You should never judge a book by its cover. You should never. Whatever that really means with Judah Smith’s Justin Beiber-endorsed book (I am serious. You didn't watch the E! interview?) I’m not sure yet but here are some thoughts I had about this book immediately I got into the first chapter.
- - Bubble gum gospel! It is obvious Judah Smith has served as one of those teen pastors that make you roll your eyes with their ‘uncalled for’ illustration of the bible with modern parallels that don’t really match.
- - It is obvious Judah Smith is obsessed with pop culture and his reference to it in his book unlike other new generation preachers is very distracting. Honestly I’m expecting ‘Jesus is your homeboy’.
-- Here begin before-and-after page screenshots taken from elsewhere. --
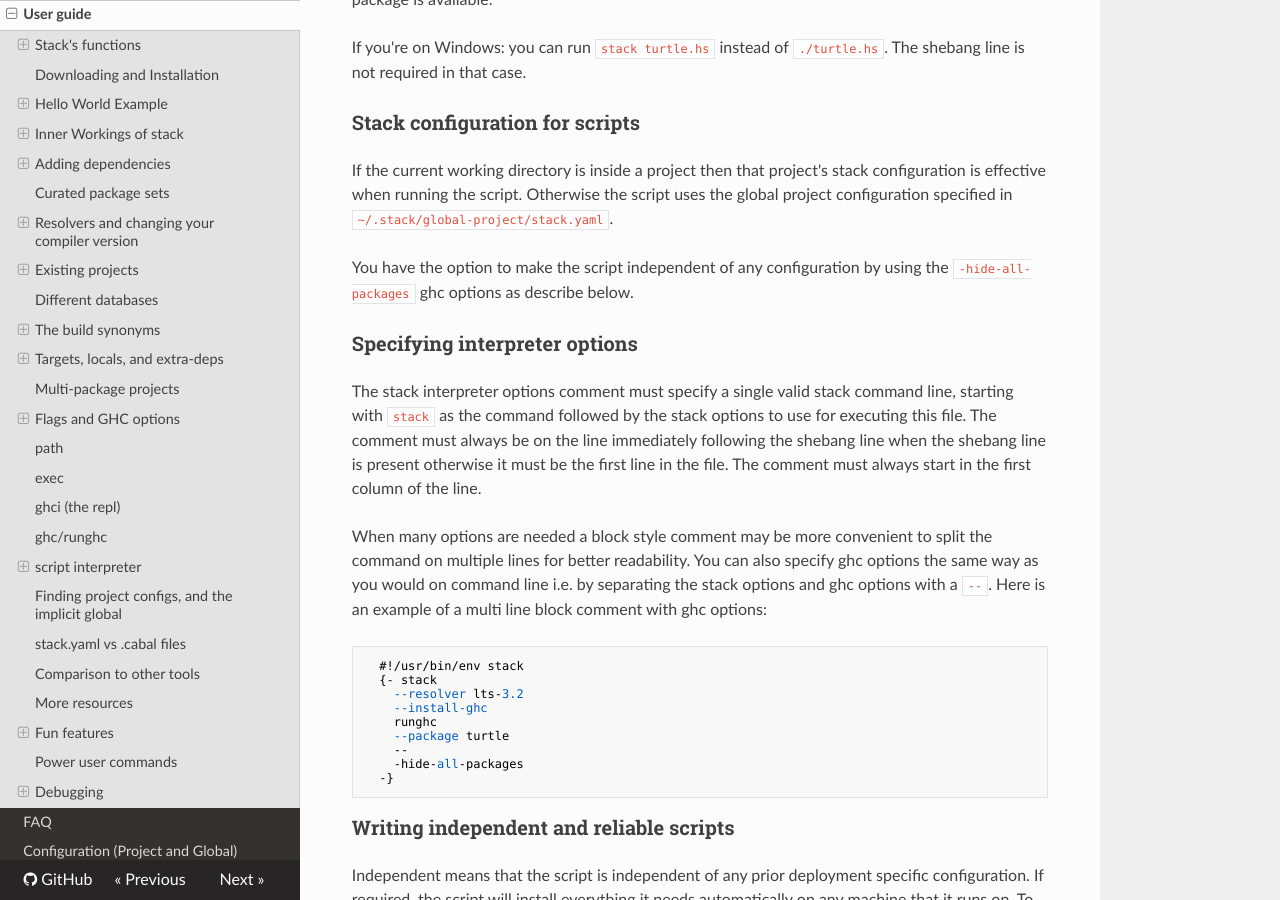
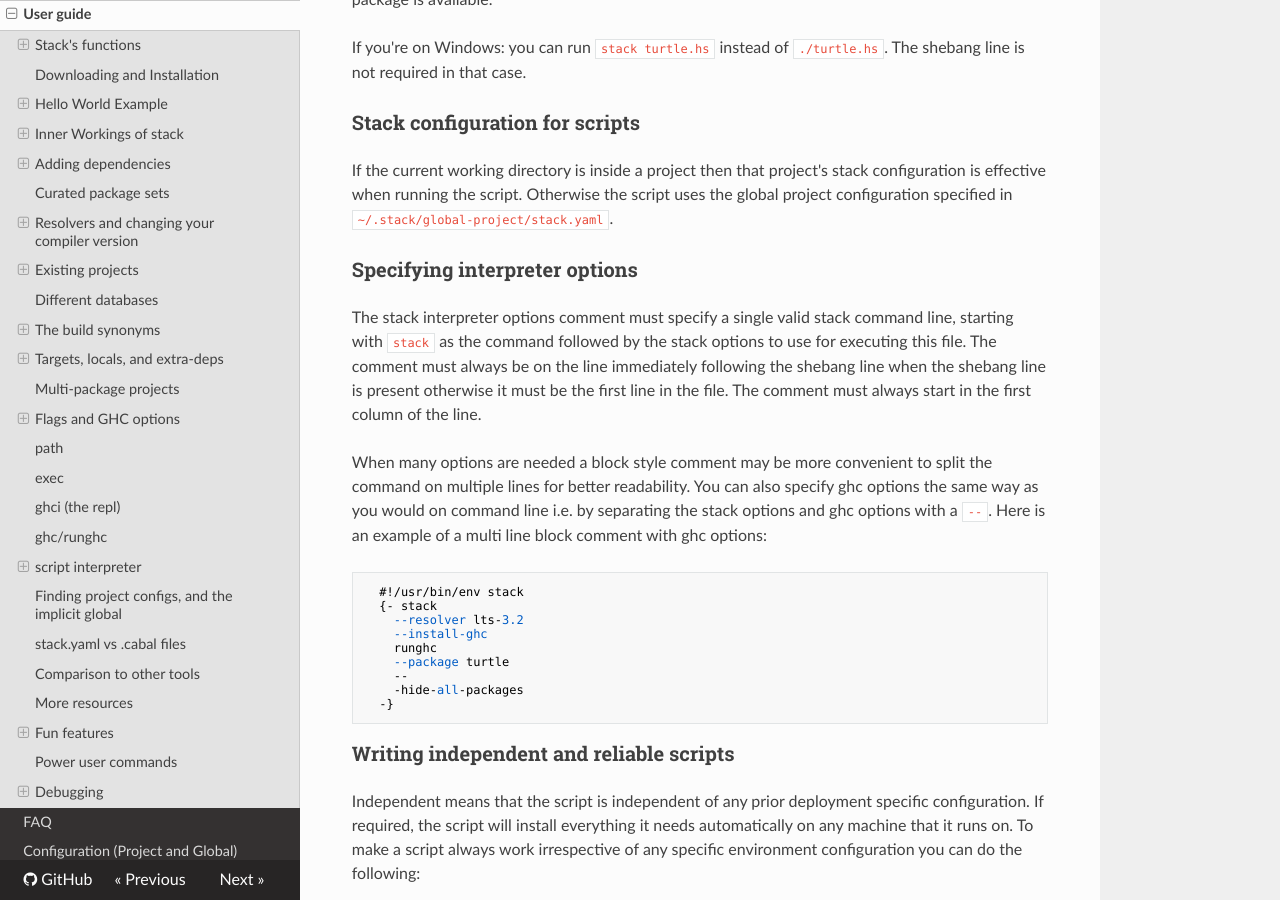
Before and after one commit to commercialhaskell/stack, an MkDocs documentation site: the page built from doc/GUIDE.md, in a window 1280 px wide and 900 px high, scrolled down 30520 px. Built offline with MkDocs 1.6.1, drawn with Linux system fonts in a browser that asks for light colours; nearby versions of some CDN libraries; old or Windows-style settings are respelled for this version of MkDocs.

Commit message:
Interpreter doc: Remove an incorrect statement

```diff
--- a/doc/GUIDE.md
+++ b/doc/GUIDE.md
@@ -1691,9 +1691,6 @@ If the current working directory is inside a project then that project's stack
 configuration is effective when running the script. Otherwise the script uses
 the global project configuration specified in
 `~/.stack/global-project/stack.yaml`.
-
-You have the option to make the script independent of any configuration by
-using the `-hide-all-packages` ghc options as describe below.
 
 ### Specifying interpreter options
 
```
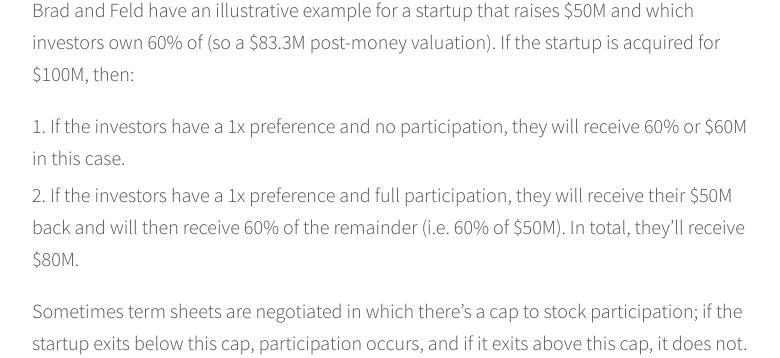
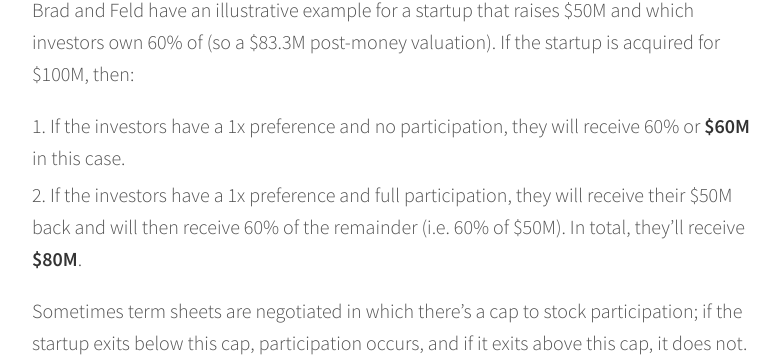
Before and after one commit to sl8r000/carried-interests, a Jekyll site: the page built from _posts/2016-04-24-preference-and-preferred.md, in a window 1280 px wide. Shown: the part 675-1033 px from the top of the page, without its empty margins (248-1028 px from the left). Built offline with Jekyll 4.4.1, drawn with Linux system fonts in a browser that asks for light colours.

```diff
--- a/_posts/2016-04-24-preference-and-preferred.md
+++ b/_posts/2016-04-24-preference-and-preferred.md
@@ -10,8 +10,8 @@ I've been reading Feld and Mendelson's excellent *Ventures Deals* book, and was
 
 Brad and Feld have an illustrative example for a startup that raises $50M and which investors own 60% of (so a $83.3M post-money valuation). If the startup is acquired for $100M, then:
 
-1. If the investors have a 1x preference and no participation, they will receive 60% or $60M in this case.
-2. If the investors have a 1x preference and full participation, they will receive their $50M back and will then receive 60% of the remainder (i.e. 60% of $50M). In total, they'll receive $80M.
+1. If the investors have a 1x preference and no participation, they will receive 60% or **$60M** in this case.
+2. If the investors have a 1x preference and full participation, they will receive their $50M back and will then receive 60% of the remainder (i.e. 60% of $50M). In total, they'll receive **$80M**.
 
 Sometimes term sheets are negotiated in which there's a cap to stock participation; if the startup exits below this cap, participation occurs, and if it exits above this cap, it does not.
 
```
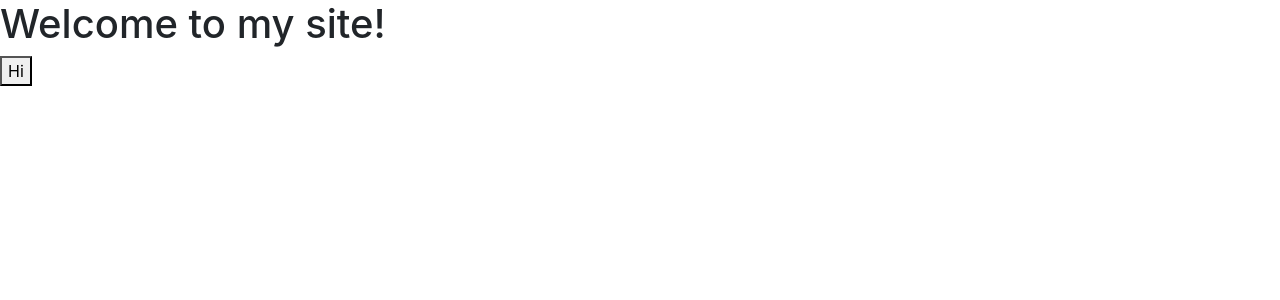
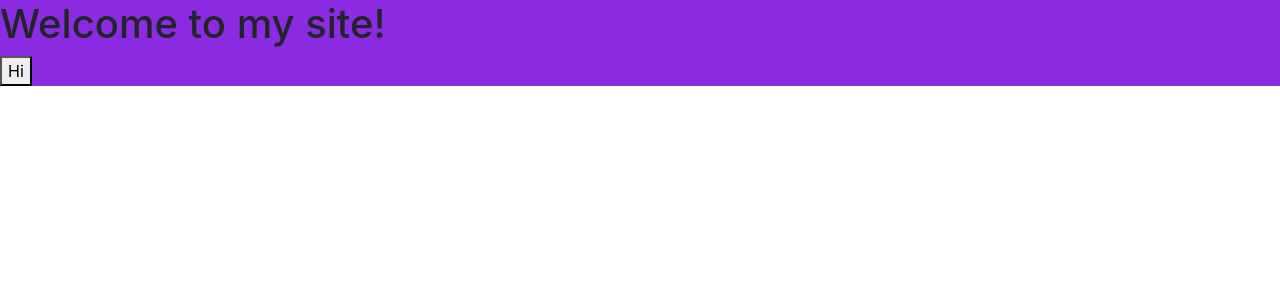
Before and after one commit to Milo123459/salvage-official, a React (Create React App) app: page / in a window 1280 px wide. Shown: the top 300 px of the page. Built offline with nearby package versions, Linux system fonts and the light colour scheme.

Commit message:
New update

```diff
--- a/src/App.css
+++ b/src/App.css
@@ -1,3 +1,3 @@
-.App {
-
+.App{
+  background-color: blueviolet;
 }
```
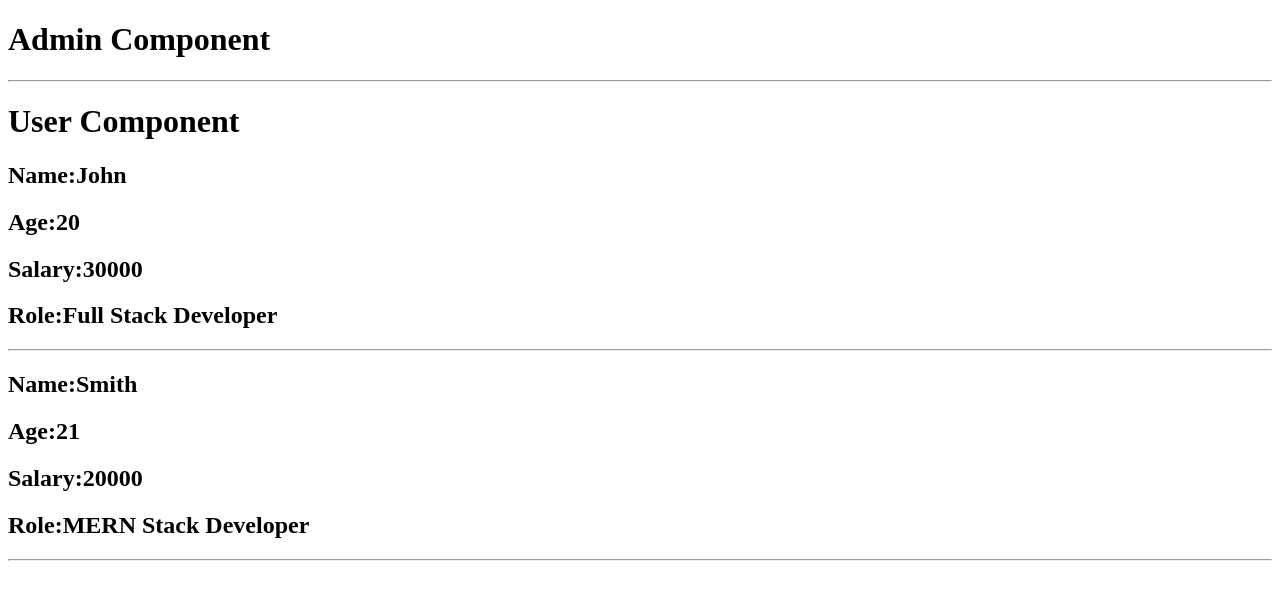
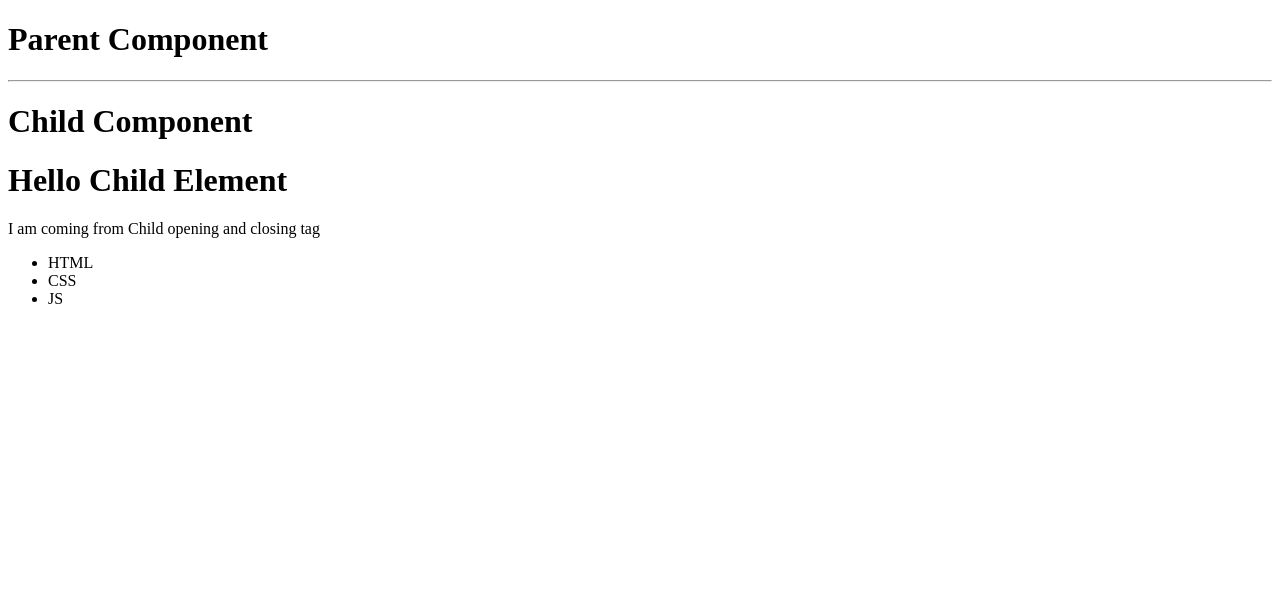
Before and after one commit to CodeCrafterRohit/React-M5, a React (Vite) app in the folder my-first-react-app/: page / in a window 1280 px wide. Shown: the top 600 px of the page. Built offline with nearby package versions, Linux system fonts and the light colour scheme.

Commit message:
props completed

```diff
--- a/my-first-react-app/src/App.jsx
+++ b/my-first-react-app/src/App.jsx
@@ -11,6 +11,8 @@ import User3 from "./Components/User3";
 import Parent from "./Props/Parent";
 import Parent1 from "./Props/Parent1";
 import Admin from "./Props/Admin";
+import UserData from "./Props/UserData";
+import ParentComponent from "./Props/ParentComponent";
 
 const App = () => {
   return (
@@ -26,7 +28,9 @@ const App = () => {
       <User3 /> */}
       {/* <Parent/> */}
       {/* <Parent1 /> */}
-      <Admin />
+      {/* <Admin /> */}
+      {/* <UserData/> */}
+      <ParentComponent />
     </>
   );
 };
--- /dev/null
+++ b/my-first-react-app/src/Props/ChildComponent.jsx
@@ -0,0 +1,13 @@
+import React from "react";
+
+const ChildComponent = (props) => {
+  console.log(props);
+  return (
+    <div>
+      <h1>Child Component</h1>
+      {props.children}
+    </div>
+  );
+};
+
+export default ChildComponent;
--- /dev/null
+++ b/my-first-react-app/src/Props/ParentComponent.jsx
@@ -0,0 +1,22 @@
+import React from "react";
+import ChildComponent from "./ChildComponent";
+
+const ParentComponent = () => {
+  return (
+    <div>
+      <h1>Parent Component</h1>
+      <hr />
+      <ChildComponent>
+        <h1>Hello Child Element</h1>
+        <p>I am coming from Child opening and closing tag</p>
+        <ul>
+          <li>HTML</li>
+          <li>CSS</li>
+          <li>JS</li>
+        </ul>
+      </ChildComponent>
+    </div>
+  );
+};
+
+export default ParentComponent;
--- /dev/null
+++ b/my-first-react-app/src/Props/UserData.jsx
@@ -0,0 +1,35 @@
+import React from "react";
+import UserDisplay from "./UserDisplay";
+
+const UserData = () => {
+  //! Data
+  let userDetails = {
+    name: "Smith",
+    salary: 25000,
+    role: "Admin",
+    address: {
+      city: "Chennai",
+      pincode: 123456,
+    },
+  };
+
+  //! Function
+  let displayMsg = () => {
+    let userInput = confirm("Are you really interested to learn React.js?");
+    if (userInput === true) {
+      alert("Ok Then why you people are not responding?");
+    } else {
+      alert("Thank you for your reply");
+    }
+  };
+
+  return (
+    <div>
+      <h1>User Data Component</h1>
+      <hr />
+      <UserDisplay userDetails={userDetails} displayMsg={displayMsg} />
+    </div>
+  );
+};
+
+export default UserData;
--- /dev/null
+++ b/my-first-react-app/src/Props/UserDisplay.jsx
@@ -0,0 +1,33 @@
+import React from "react";
+
+const UserDisplay = (props) => {
+  //   console.log(props.userDetails);
+
+  let {
+    name,
+    salary,
+    role,
+    address: { city, pincode },
+  } = props.userDetails;
+
+  console.log(props);
+  let { displayMsg } = props;
+  //   console.log(displayMsg);
+
+  return (
+    <div>
+      <h1>UserDetails👇</h1>
+      <h2>Name:{name}</h2>
+      <h2>Role:{role}</h2>
+      <h2>Salary:{salary}</h2>
+      <h2>City:{city}</h2>
+      <h2>Pincode:{pincode}</h2>
+      <hr />
+      <button onClick={displayMsg} style={{ marginBottom: "50px" }}>
+        Click For Response
+      </button>
+    </div>
+  );
+};
+
+export default UserDisplay;
```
But that was just a chapter into the book. In ‘Jesus is_____’ Judah Smith, Lead pastor of City Church Seattle helps us see who Jesus is fundamentally. And the interesting thing is most people (Christians alike) have glossed over these fundamental expressions of Jesus. I soon found myself highlighting the book all through into the second chapter ( in fact it wins for me 'most highlighted book of the year').
The interesting thing is Judah Smith leans more to a writer than just a preacher. You would feel the poetic and artistic elements seep in at times and then there are moments here and there and sometimes oh, it’s gone again. It’s obvious this book was likely written over a long period of time cause there are really deep rich moments in chapters that would leave you with a new definition of you, your reality and the world at large (and yes Jesus too). And there were chapters that would leave you probably rolling your eyes ‘what was that for exactly?’
Before I got this book, I heard so much buzz about it, read some ‘bad’ reviews and I actually found it hard to find a good review that told me exactly why the reading experience would be a good one. So is ‘Jesus is____’ worth getting and reading? Yes. I really think so and this is why: this is a book that explains as simple as possible the grace God offers the world through Jesus his son. It’s not preachy, non-linear and the writer does the job in a beautiful and artistic way. It’s the best I have come across on this subject and even if you are a veteran, you are bound to still have an epiphany.
I also searched for quotes from the book to help decide to make my choice but really found some ‘drabby’ ones (even from the author’s site) compared to some really great ones from the book that would sure get people more intrigued and here are a just a few
- - In the name of hating sin, the Pharisees ended up hating sinners
- - Mentally chastising the bad deeds of other people is more comfortable than dealing with my own
- - The enemy is not bad people- it’s badness itself
- - Jesus sees our sin more clearly than anyone, yet he loves us more than anyone
- - Grace and Truth aren't enemies. They are on the same side.
- - When some people hear about grace, the first thing they think is: so I can go out and do whatever I want, and God has to forgive me? They haven’t met grace- they have met a concept. They’ve met an idea. They've heard a nice sermon.
Honestly this a tip of the tip of the iceberg, want more? Go get the book. I’m glad I didn't judge this one by its cover. I'm glad I went past the first chapter. All in all I'm glad (and better off) I chose to read Judah Smith's Jesus is_____. So glad I did.